## BRIEF
Will you quote all of the entries, word for word?
• • • • •
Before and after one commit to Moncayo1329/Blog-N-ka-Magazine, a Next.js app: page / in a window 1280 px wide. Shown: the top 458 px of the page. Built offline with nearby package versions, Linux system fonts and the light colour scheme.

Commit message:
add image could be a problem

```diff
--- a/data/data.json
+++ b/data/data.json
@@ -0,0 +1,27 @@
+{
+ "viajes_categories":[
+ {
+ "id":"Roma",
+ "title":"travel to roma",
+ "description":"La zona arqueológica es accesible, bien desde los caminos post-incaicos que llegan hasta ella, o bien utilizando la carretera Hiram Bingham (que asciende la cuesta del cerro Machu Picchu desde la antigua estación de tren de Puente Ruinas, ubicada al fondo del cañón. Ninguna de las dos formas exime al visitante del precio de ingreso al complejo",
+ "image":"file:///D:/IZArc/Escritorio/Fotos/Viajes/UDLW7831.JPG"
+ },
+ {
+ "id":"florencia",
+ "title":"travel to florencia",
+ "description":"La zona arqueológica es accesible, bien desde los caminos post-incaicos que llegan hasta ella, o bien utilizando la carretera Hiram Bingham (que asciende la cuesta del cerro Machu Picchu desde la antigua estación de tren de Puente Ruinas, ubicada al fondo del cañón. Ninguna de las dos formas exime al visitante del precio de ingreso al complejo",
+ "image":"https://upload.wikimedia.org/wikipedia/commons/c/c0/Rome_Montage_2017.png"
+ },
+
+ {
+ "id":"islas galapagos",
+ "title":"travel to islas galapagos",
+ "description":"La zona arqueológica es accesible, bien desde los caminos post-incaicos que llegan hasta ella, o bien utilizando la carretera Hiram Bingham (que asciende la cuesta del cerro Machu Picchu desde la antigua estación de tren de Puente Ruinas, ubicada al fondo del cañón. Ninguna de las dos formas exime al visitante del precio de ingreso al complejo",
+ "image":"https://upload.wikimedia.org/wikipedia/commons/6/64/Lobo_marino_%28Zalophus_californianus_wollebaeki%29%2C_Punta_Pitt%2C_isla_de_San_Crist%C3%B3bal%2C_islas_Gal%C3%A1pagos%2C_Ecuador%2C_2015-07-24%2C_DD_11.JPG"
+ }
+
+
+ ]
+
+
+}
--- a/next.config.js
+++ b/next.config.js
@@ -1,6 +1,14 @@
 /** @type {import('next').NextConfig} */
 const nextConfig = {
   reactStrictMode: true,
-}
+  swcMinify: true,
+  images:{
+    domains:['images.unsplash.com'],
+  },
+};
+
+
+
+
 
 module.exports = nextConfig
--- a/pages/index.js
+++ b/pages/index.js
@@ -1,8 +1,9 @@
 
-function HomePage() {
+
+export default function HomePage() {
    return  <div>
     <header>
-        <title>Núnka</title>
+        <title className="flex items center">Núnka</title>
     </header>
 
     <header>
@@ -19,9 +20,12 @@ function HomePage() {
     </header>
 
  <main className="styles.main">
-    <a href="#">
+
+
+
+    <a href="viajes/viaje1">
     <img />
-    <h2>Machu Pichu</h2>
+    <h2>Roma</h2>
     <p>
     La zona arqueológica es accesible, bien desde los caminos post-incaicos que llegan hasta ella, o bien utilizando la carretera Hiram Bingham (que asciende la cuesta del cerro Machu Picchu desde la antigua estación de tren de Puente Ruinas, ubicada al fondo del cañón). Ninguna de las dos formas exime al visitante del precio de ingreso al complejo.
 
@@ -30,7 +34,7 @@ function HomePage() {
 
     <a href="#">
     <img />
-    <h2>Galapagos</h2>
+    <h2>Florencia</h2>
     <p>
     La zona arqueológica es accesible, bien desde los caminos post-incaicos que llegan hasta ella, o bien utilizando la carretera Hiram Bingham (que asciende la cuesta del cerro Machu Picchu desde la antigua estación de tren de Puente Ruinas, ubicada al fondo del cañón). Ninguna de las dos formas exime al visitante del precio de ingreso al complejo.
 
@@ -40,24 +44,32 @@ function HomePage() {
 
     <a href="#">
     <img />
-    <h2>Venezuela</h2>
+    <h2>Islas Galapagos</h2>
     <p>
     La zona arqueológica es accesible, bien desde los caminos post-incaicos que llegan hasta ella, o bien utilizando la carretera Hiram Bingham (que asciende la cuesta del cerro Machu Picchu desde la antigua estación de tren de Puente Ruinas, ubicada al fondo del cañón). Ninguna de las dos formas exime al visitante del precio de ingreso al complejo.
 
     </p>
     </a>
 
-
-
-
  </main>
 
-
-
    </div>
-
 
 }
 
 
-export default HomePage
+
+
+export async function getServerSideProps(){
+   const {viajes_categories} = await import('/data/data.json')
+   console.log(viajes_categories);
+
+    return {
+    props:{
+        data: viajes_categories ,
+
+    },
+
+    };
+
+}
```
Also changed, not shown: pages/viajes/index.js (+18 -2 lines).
• • • • •
## EXPECTED OUTPUT
Before and after one commit to Moncayo1329/Blog-N-ka-Magazine, a Next.js app: page / in a window 1280 px wide. Shown: the top 458 px of the page. Built offline with nearby package versions, Linux system fonts and the light colour scheme.

Commit message:
add image could be a problem

```diff
--- a/data/data.json
+++ b/data/data.json
@@ -0,0 +1,27 @@
+{
+ "viajes_categories":[
+ {
+ "id":"Roma",
+ "title":"travel to roma",
+ "description":"La zona arqueológica es accesible, bien desde los caminos post-incaicos que llegan hasta ella, o bien utilizando la carretera Hiram Bingham (que asciende la cuesta del cerro Machu Picchu desde la antigua estación de tren de Puente Ruinas, ubicada al fondo del cañón. Ninguna de las dos formas exime al visitante del precio de ingreso al complejo",
+ "image":"file:///D:/IZArc/Escritorio/Fotos/Viajes/UDLW7831.JPG"
+ },
+ {
+ "id":"florencia",
+ "title":"travel to florencia",
+ "description":"La zona arqueológica es accesible, bien desde los caminos post-incaicos que llegan hasta ella, o bien utilizando la carretera Hiram Bingham (que asciende la cuesta del cerro Machu Picchu desde la antigua estación de tren de Puente Ruinas, ubicada al fondo del cañón. Ninguna de las dos formas exime al visitante del precio de ingreso al complejo",
+ "image":"https://upload.wikimedia.org/wikipedia/commons/c/c0/Rome_Montage_2017.png"
+ },
+
+ {
+ "id":"islas galapagos",
+ "title":"travel to islas galapagos",
+ "description":"La zona arqueológica es accesible, bien desde los caminos post-incaicos que llegan hasta ella, o bien utilizando la carretera Hiram Bingham (que asciende la cuesta del cerro Machu Picchu desde la antigua estación de tren de Puente Ruinas, ubicada al fondo del cañón. Ninguna de las dos formas exime al visitante del precio de ingreso al complejo",
+ "image":"https://upload.wikimedia.org/wikipedia/commons/6/64/Lobo_marino_%28Zalophus_californianus_wollebaeki%29%2C_Punta_Pitt%2C_isla_de_San_Crist%C3%B3bal%2C_islas_Gal%C3%A1pagos%2C_Ecuador%2C_2015-07-24%2C_DD_11.JPG"
+ }
+
+
+ ]
+
+
+}
--- a/next.config.js
+++ b/next.config.js
@@ -1,6 +1,14 @@
 /** @type {import('next').NextConfig} */
 const nextConfig = {
   reactStrictMode: true,
-}
+  swcMinify: true,
+  images:{
+    domains:['images.unsplash.com'],
+  },
+};
+
+
+
+
 
 module.exports = nextConfig
--- a/pages/index.js
+++ b/pages/index.js
@@ -1,8 +1,9 @@
 
-function HomePage() {
+
+export default function HomePage() {
    return  <div>
     <header>
-        <title>Núnka</title>
+        <title className="flex items center">Núnka</title>
     </header>
 
     <header>
@@ -19,9 +20,12 @@ function HomePage() {
     </header>
 
  <main className="styles.main">
-    <a href="#">
+
+
+
+    <a href="viajes/viaje1">
     <img />
-    <h2>Machu Pichu</h2>
+    <h2>Roma</h2>
     <p>
     La zona arqueológica es accesible, bien desde los caminos post-incaicos que llegan hasta ella, o bien utilizando la carretera Hiram Bingham (que asciende la cuesta del cerro Machu Picchu desde la antigua estación de tren de Puente Ruinas, ubicada al fondo del cañón). Ninguna de las dos formas exime al visitante del precio de ingreso al complejo.
 
@@ -30,7 +34,7 @@ function HomePage() {
 
     <a href="#">
     <img />
-    <h2>Galapagos</h2>
+    <h2>Florencia</h2>
     <p>
     La zona arqueológica es accesible, bien desde los caminos post-incaicos que llegan hasta ella, o bien utilizando la carretera Hiram Bingham (que asciende la cuesta del cerro Machu Picchu desde la antigua estación de tren de Puente Ruinas, ubicada al fondo del cañón). Ninguna de las dos formas exime al visitante del precio de ingreso al complejo.
 
@@ -40,24 +44,32 @@ function HomePage() {
 
     <a href="#">
     <img />
-    <h2>Venezuela</h2>
+    <h2>Islas Galapagos</h2>
     <p>
     La zona arqueológica es accesible, bien desde los caminos post-incaicos que llegan hasta ella, o bien utilizando la carretera Hiram Bingham (que asciende la cuesta del cerro Machu Picchu desde la antigua estación de tren de Puente Ruinas, ubicada al fondo del cañón). Ninguna de las dos formas exime al visitante del precio de ingreso al complejo.
 
     </p>
     </a>
 
-
-
-
  </main>
 
-
-
    </div>
-
 
 }
 
 
-export default HomePage
+
+
+export async function getServerSideProps(){
+   const {viajes_categories} = await import('/data/data.json')
+   console.log(viajes_categories);
+
+    return {
+    props:{
+        data: viajes_categories ,
+
+    },
+
+    };
+
+}
```
Also changed, not shown: pages/viajes/index.js (+18 -2 lines).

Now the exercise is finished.